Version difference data
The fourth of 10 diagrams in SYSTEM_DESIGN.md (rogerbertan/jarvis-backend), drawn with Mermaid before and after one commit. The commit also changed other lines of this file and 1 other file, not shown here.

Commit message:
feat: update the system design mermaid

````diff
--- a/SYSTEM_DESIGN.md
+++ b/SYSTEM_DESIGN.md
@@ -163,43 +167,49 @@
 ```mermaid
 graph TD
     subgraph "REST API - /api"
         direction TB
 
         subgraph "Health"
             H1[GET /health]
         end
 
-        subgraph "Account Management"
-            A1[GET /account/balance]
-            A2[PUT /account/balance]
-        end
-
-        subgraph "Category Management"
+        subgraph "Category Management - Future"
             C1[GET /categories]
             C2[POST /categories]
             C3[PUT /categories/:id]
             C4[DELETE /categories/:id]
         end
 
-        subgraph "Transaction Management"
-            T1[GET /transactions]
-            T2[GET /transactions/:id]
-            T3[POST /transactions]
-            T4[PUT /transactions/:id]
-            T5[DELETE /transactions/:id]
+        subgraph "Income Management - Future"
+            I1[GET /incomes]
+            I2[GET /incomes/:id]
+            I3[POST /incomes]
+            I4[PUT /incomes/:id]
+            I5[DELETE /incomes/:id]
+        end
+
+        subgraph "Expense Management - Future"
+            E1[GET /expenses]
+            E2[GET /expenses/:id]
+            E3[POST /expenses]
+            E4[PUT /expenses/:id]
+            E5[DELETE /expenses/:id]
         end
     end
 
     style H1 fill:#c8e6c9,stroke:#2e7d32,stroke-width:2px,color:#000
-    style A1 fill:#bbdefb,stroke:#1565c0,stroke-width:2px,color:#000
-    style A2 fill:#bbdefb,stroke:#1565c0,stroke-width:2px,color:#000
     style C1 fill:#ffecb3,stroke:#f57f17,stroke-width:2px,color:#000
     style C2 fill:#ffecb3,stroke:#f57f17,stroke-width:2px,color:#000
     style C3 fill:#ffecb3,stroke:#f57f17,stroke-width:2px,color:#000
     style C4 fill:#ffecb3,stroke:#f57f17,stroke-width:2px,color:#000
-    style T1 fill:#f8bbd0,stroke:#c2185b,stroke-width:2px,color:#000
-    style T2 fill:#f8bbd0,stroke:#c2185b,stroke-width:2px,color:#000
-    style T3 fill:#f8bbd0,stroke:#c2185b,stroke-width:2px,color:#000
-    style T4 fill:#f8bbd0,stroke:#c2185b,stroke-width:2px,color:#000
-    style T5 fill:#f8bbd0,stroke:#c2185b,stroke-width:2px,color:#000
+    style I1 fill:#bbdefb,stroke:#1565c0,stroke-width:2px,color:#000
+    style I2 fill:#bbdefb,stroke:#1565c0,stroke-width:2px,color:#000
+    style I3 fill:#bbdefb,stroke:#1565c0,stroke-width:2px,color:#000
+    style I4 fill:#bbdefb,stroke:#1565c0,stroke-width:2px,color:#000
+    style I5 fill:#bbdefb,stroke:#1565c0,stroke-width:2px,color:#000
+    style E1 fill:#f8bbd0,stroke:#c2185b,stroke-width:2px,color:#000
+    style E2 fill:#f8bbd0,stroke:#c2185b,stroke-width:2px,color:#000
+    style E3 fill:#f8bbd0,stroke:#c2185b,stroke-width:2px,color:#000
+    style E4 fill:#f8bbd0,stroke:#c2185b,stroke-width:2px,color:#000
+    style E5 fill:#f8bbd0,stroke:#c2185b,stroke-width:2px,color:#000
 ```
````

▶ _What the task asks_: All lines above that hold the string "balance" should be copied.

▶ _Exercise output_:
-            A1[GET /account/balance]
-            A2[PUT /account/balance]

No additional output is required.